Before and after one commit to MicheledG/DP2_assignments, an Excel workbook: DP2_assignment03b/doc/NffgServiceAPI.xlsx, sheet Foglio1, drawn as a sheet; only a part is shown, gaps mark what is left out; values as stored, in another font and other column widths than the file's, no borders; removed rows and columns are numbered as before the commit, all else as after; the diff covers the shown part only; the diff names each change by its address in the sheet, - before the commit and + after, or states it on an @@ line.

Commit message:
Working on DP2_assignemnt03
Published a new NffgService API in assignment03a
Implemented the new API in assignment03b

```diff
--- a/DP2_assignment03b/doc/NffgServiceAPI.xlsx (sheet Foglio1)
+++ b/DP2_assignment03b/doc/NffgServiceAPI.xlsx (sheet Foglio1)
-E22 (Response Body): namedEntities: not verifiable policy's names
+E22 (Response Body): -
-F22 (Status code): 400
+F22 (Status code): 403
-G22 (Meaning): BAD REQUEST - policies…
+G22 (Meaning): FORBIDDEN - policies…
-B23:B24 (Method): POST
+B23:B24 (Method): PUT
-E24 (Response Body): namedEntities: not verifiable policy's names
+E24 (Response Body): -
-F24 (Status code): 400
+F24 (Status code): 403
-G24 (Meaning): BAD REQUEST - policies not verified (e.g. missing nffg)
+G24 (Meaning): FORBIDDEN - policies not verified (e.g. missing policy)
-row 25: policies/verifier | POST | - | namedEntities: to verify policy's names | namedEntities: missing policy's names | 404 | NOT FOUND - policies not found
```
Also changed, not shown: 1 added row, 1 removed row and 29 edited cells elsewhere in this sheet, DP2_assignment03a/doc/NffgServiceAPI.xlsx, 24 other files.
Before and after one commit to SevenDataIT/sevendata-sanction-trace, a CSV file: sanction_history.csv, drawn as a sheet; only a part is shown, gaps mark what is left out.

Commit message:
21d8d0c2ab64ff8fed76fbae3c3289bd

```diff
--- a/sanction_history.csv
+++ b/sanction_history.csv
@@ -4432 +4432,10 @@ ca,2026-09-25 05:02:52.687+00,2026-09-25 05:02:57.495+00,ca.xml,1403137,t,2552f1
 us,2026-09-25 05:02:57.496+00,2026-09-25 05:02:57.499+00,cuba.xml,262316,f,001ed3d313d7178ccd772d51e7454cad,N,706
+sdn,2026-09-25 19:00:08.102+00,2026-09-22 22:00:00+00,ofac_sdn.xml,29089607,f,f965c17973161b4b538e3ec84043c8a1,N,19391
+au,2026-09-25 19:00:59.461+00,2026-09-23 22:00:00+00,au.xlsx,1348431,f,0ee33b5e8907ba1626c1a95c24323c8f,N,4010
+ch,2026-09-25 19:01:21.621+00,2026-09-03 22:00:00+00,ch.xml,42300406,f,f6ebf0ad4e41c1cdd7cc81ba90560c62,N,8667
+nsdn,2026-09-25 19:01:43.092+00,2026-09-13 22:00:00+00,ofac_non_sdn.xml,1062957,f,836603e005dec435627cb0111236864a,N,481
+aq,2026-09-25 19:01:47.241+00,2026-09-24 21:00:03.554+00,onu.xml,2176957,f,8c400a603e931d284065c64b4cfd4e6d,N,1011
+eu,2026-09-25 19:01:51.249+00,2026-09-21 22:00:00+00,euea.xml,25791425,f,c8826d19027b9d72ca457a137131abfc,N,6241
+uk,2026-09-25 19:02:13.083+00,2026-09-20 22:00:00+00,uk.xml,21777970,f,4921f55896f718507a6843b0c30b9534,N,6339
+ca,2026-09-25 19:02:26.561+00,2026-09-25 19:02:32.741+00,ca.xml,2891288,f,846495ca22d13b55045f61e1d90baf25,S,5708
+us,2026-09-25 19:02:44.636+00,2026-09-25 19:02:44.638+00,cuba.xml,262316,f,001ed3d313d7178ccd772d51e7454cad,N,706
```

------------

- [Task prompt]:
Nothing is to be left out: set down all the records again exactly.

- [Exercise answer]:
Before and after one commit to MicheledG/DP2_assignments, an Excel workbook: DP2_assignment03b/doc/NffgServiceAPI.xlsx, sheet Foglio1, drawn as a sheet; only a part is shown, gaps mark what is left out; values as stored, in another font and other column widths than the file's, no borders; removed rows and columns are numbered as before the commit, all else as after; the diff covers the shown part only; the diff names each change by its address in the sheet, - before the commit and + after, or states it on an @@ line.

Commit message:
Working on DP2_assignemnt03
Published a new NffgService API in assignment03a
Implemented the new API in assignment03b

```diff
--- a/DP2_assignment03b/doc/NffgServiceAPI.xlsx (sheet Foglio1)
+++ b/DP2_assignment03b/doc/NffgServiceAPI.xlsx (sheet Foglio1)
-E22 (Response Body): namedEntities: not verifiable policy's names
+E22 (Response Body): -
-F22 (Status code): 400
+F22 (Status code): 403
-G22 (Meaning): BAD REQUEST - policies…
+G22 (Meaning): FORBIDDEN - policies…
-B23:B24 (Method): POST
+B23:B24 (Method): PUT
-E24 (Response Body): namedEntities: not verifiable policy's names
+E24 (Response Body): -
-F24 (Status code): 400
+F24 (Status code): 403
-G24 (Meaning): BAD REQUEST - policies not verified (e.g. missing nffg)
+G24 (Meaning): FORBIDDEN - policies not verified (e.g. missing policy)
-row 25: policies/verifier | POST | - | namedEntities: to verify policy's names | namedEntities: missing policy's names | 404 | NOT FOUND - policies not found
```
Also changed, not shown: 1 added row, 1 removed row and 29 edited cells elsewhere in this sheet, DP2_assignment03a/doc/NffgServiceAPI.xlsx, 24 other files.
Before and after one commit to SevenDataIT/sevendata-sanction-trace, a CSV file: sanction_history.csv, drawn as a sheet; only a part is shown, gaps mark what is left out.

Commit message:
21d8d0c2ab64ff8fed76fbae3c3289bd

```diff
--- a/sanction_history.csv
+++ b/sanction_history.csv
@@ -4432 +4432,10 @@ ca,2026-09-25 05:02:52.687+00,2026-09-25 05:02:57.495+00,ca.xml,1403137,t,2552f1
 us,2026-09-25 05:02:57.496+00,2026-09-25 05:02:57.499+00,cuba.xml,262316,f,001ed3d313d7178ccd772d51e7454cad,N,706
+sdn,2026-09-25 19:00:08.102+00,2026-09-22 22:00:00+00,ofac_sdn.xml,29089607,f,f965c17973161b4b538e3ec84043c8a1,N,19391
+au,2026-09-25 19:00:59.461+00,2026-09-23 22:00:00+00,au.xlsx,1348431,f,0ee33b5e8907ba1626c1a95c24323c8f,N,4010
+ch,2026-09-25 19:01:21.621+00,2026-09-03 22:00:00+00,ch.xml,42300406,f,f6ebf0ad4e41c1cdd7cc81ba90560c62,N,8667
+nsdn,2026-09-25 19:01:43.092+00,2026-09-13 22:00:00+00,ofac_non_sdn.xml,1062957,f,836603e005dec435627cb0111236864a,N,481
+aq,2026-09-25 19:01:47.241+00,2026-09-24 21:00:03.554+00,onu.xml,2176957,f,8c400a603e931d284065c64b4cfd4e6d,N,1011
+eu,2026-09-25 19:01:51.249+00,2026-09-21 22:00:00+00,euea.xml,25791425,f,c8826d19027b9d72ca457a137131abfc,N,6241
+uk,2026-09-25 19:02:13.083+00,2026-09-20 22:00:00+00,uk.xml,21777970,f,4921f55896f718507a6843b0c30b9534,N,6339
+ca,2026-09-25 19:02:26.561+00,2026-09-25 19:02:32.741+00,ca.xml,2891288,f,846495ca22d13b55045f61e1d90baf25,S,5708
+us,2026-09-25 19:02:44.636+00,2026-09-25 19:02:44.638+00,cuba.xml,262316,f,001ed3d313d7178ccd772d51e7454cad,N,706
```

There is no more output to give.